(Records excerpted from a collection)
○ ○ ○ ○

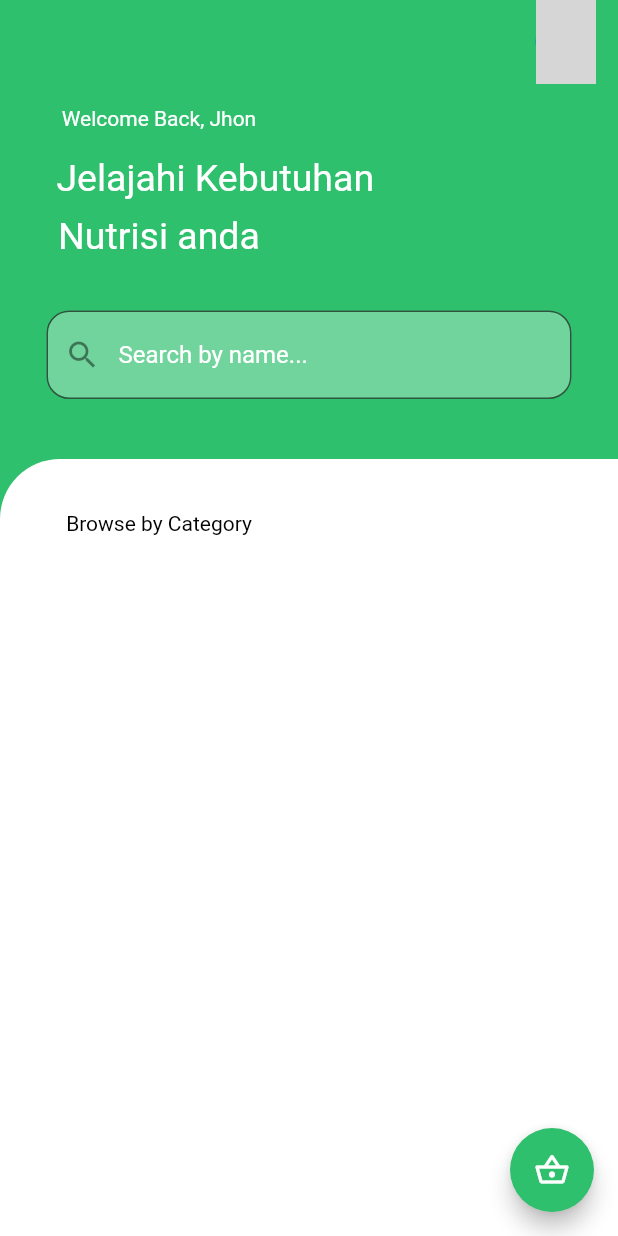
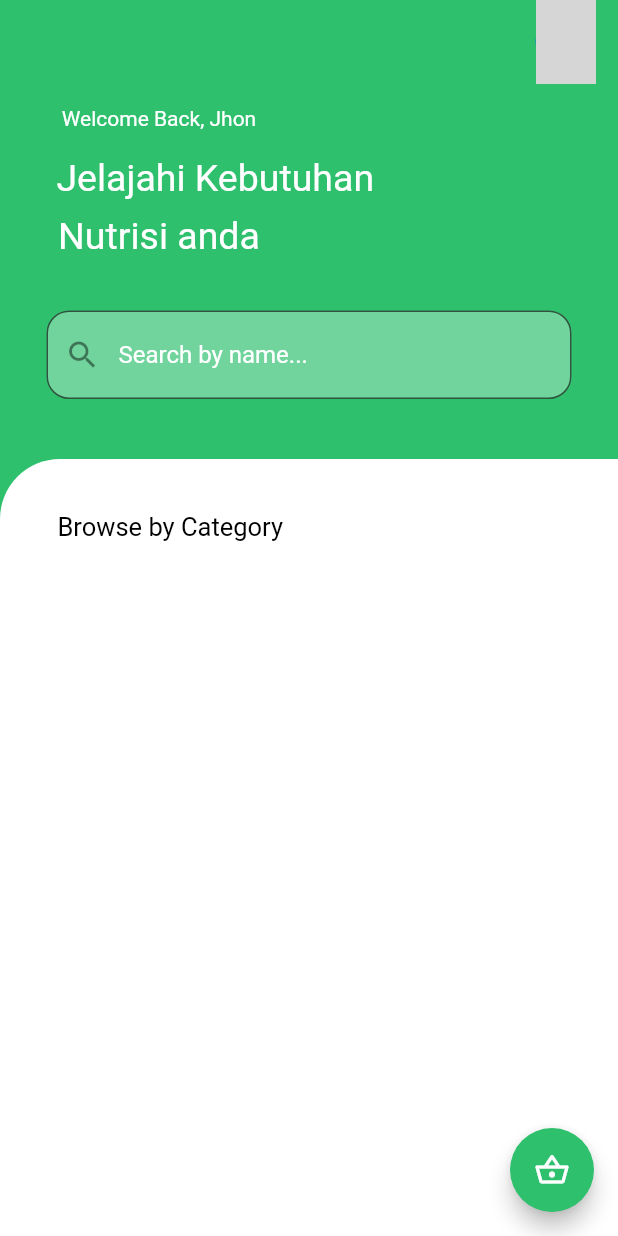
Before and after one commit to miracxdev/fruit_app, a Flutter app: the screen it shows after launch, on a phone screen of 412 x 824 dp. Run offline on Flutter 3.47's test engine with Material 2 defaults, Android fonts, the phone set to English and light mode, and no system bars; network calls fail; grey boxes are pictures that could not be loaded.

Commit message:
projeye devam ediliyor

```diff
--- a/lib/uı/home_screen/controller/home_screen_controller.dart
+++ b/lib/uı/home_screen/controller/home_screen_controller.dart
@@ -1,13 +1,21 @@
 import 'package:flutter/material.dart';
 
 class HomeScreenController {
-  List<CircleAvatar> avatar = [
-    const CircleAvatar(backgroundImage:NetworkImage("https://img.pixers.pics/pho_wat(s3:700/FO/55/31/18/07/700_FO55311807_6d8dd5d918a6b2c39161e33dd38df13d.jpg,700,676,cms:2018/10/5bd1b6b8d04b8_220x50-watermark.png,over,480,626,jpg)/duvar-resimleri-yesil-sapli-domates.jpg.jpg") ),
-    const CircleAvatar(backgroundImage:NetworkImage("https://img.pixers.pics/pho_wat(s3:700/FO/62/16/38/69/700_FO62163869_4e0de9d5040c61c3511b6712040eacc9.jpg,700,467,cms:2018/10/5bd1b6b8d04b8_220x50-watermark.png,over,480,417,jpg)/cikartmalar-aci-biber.jpg.jpg") ),
-    const CircleAvatar(backgroundImage:NetworkImage("https://cdn03.ciceksepeti.com/cicek/kcm22857042-1/XL/dogal-beyaz-lahana-yalova-tipi-100-ad.-tohum-kcm22857042-1-b8d23ad6c23a4d4297273de612efab0f.jpg") ),
-    const CircleAvatar(backgroundImage:NetworkImage("https://static9.depositphotos.com/1011549/1208/i/600/depositphotos_12089121-stock-photo-green-apple-with-leaf.jpg") ),
-    const CircleAvatar(backgroundImage:NetworkImage("https://biokentorganik.com/wp-content/uploads/2020/07/Kuru-Sogan-Kg-99fc-300x300.jpg.webp") ),
-    const CircleAvatar(backgroundImage:NetworkImage("https://cdn1.ntv.com.tr/gorsel/KOwShl4Je02g1VHtSmuyjQ.jpg?width=1200&height=675&mode=crop&scale=both&v=1565182006019&meta=rectangle") ),
+  List<Icon> icons = [
+    Icon(Icons.online_prediction_outlined),
+    Icon(Icons.access_alarms_outlined),
+    Icon(Icons.accessibility_sharp),
+    Icon(Icons.ac_unit_outlined),
+    Icon(Icons.account_balance_wallet_outlined),
+    Icon(Icons.adb_outlined),
+  ];
 
+  List<String> titles = [
+    "Buah",
+    "Bqqwrefty",
+    "asdf",
+    "Sayuran",
+    "Bumbu",
+    "penyedap",
   ];
 }
--- a/lib/uı/home_screen/view/home_screen.dart
+++ b/lib/uı/home_screen/view/home_screen.dart
@@ -92,10 +92,10 @@ class _HomeScreenState extends State<HomeScreen> {
               child: Column(
                 children: [
                   const Padding(
-                    padding: EdgeInsets.only(right: 200, top: 35),
+                    padding: EdgeInsets.only(right: 185, top: 35),
                     child: Text(
                       "Browse by Category",
-                      style: TextStyle(color: Colors.black, fontSize: 14),
+                      style: TextStyle(color: Colors.black, fontSize: 17),
                     ),
                   ),
                   const SizedBox(
@@ -103,7 +103,7 @@ class _HomeScreenState extends State<HomeScreen> {
                   ),
                 ],
               ),
-            )
+            ),
           ],
         ),
       ),
```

○ ○ ○ ○

→ **WHAT IS NEEDED**
Please restate the data word for word, leaving out any picture it holds.

→ **REPLY TO THE EXERCISE**
Before and after one commit to miracxdev/fruit_app, a Flutter app: the screen it shows after launch, on a phone screen of 412 x 824 dp. Run offline on Flutter 3.47's test engine with Material 2 defaults, Android fonts, the phone set to English and light mode, and no system bars; network calls fail; grey boxes are pictures that could not be loaded.

Commit message:
projeye devam ediliyor

```diff
--- a/lib/uı/home_screen/controller/home_screen_controller.dart
+++ b/lib/uı/home_screen/controller/home_screen_controller.dart
@@ -1,13 +1,21 @@
 import 'package:flutter/material.dart';
 
 class HomeScreenController {
-  List<CircleAvatar> avatar = [
-    const CircleAvatar(backgroundImage:NetworkImage("https://img.pixers.pics/pho_wat(s3:700/FO/55/31/18/07/700_FO55311807_6d8dd5d918a6b2c39161e33dd38df13d.jpg,700,676,cms:2018/10/5bd1b6b8d04b8_220x50-watermark.png,over,480,626,jpg)/duvar-resimleri-yesil-sapli-domates.jpg.jpg") ),
-    const CircleAvatar(backgroundImage:NetworkImage("https://img.pixers.pics/pho_wat(s3:700/FO/62/16/38/69/700_FO62163869_4e0de9d5040c61c3511b6712040eacc9.jpg,700,467,cms:2018/10/5bd1b6b8d04b8_220x50-watermark.png,over,480,417,jpg)/cikartmalar-aci-biber.jpg.jpg") ),
-    const CircleAvatar(backgroundImage:NetworkImage("https://cdn03.ciceksepeti.com/cicek/kcm22857042-1/XL/dogal-beyaz-lahana-yalova-tipi-100-ad.-tohum-kcm22857042-1-b8d23ad6c23a4d4297273de612efab0f.jpg") ),
-    const CircleAvatar(backgroundImage:NetworkImage("https://static9.depositphotos.com/1011549/1208/i/600/depositphotos_12089121-stock-photo-green-apple-with-leaf.jpg") ),
-    const CircleAvatar(backgroundImage:NetworkImage("https://biokentorganik.com/wp-content/uploads/2020/07/Kuru-Sogan-Kg-99fc-300x300.jpg.webp") ),
-    const CircleAvatar(backgroundImage:NetworkImage("https://cdn1.ntv.com.tr/gorsel/KOwShl4Je02g1VHtSmuyjQ.jpg?width=1200&height=675&mode=crop&scale=both&v=1565182006019&meta=rectangle") ),
+  List<Icon> icons = [
+    Icon(Icons.online_prediction_outlined),
+    Icon(Icons.access_alarms_outlined),
+    Icon(Icons.accessibility_sharp),
+    Icon(Icons.ac_unit_outlined),
+    Icon(Icons.account_balance_wallet_outlined),
+    Icon(Icons.adb_outlined),
+  ];
 
+  List<String> titles = [
+    "Buah",
+    "Bqqwrefty",
+    "asdf",
+    "Sayuran",
+    "Bumbu",
+    "penyedap",
   ];
 }
--- a/lib/uı/home_screen/view/home_screen.dart
+++ b/lib/uı/home_screen/view/home_screen.dart
@@ -92,10 +92,10 @@ class _HomeScreenState extends State<HomeScreen> {
               child: Column(
                 children: [
                   const Padding(
-                    padding: EdgeInsets.only(right: 200, top: 35),
+                    padding: EdgeInsets.only(right: 185, top: 35),
                     child: Text(
                       "Browse by Category",
-                      style: TextStyle(color: Colors.black, fontSize: 14),
+                      style: TextStyle(color: Colors.black, fontSize: 17),
                     ),
                   ),
                   const SizedBox(
@@ -103,7 +103,7 @@ class _HomeScreenState extends State<HomeScreen> {
                   ),
                 ],
               ),
-            )
+            ),
           ],
         ),
       ),
```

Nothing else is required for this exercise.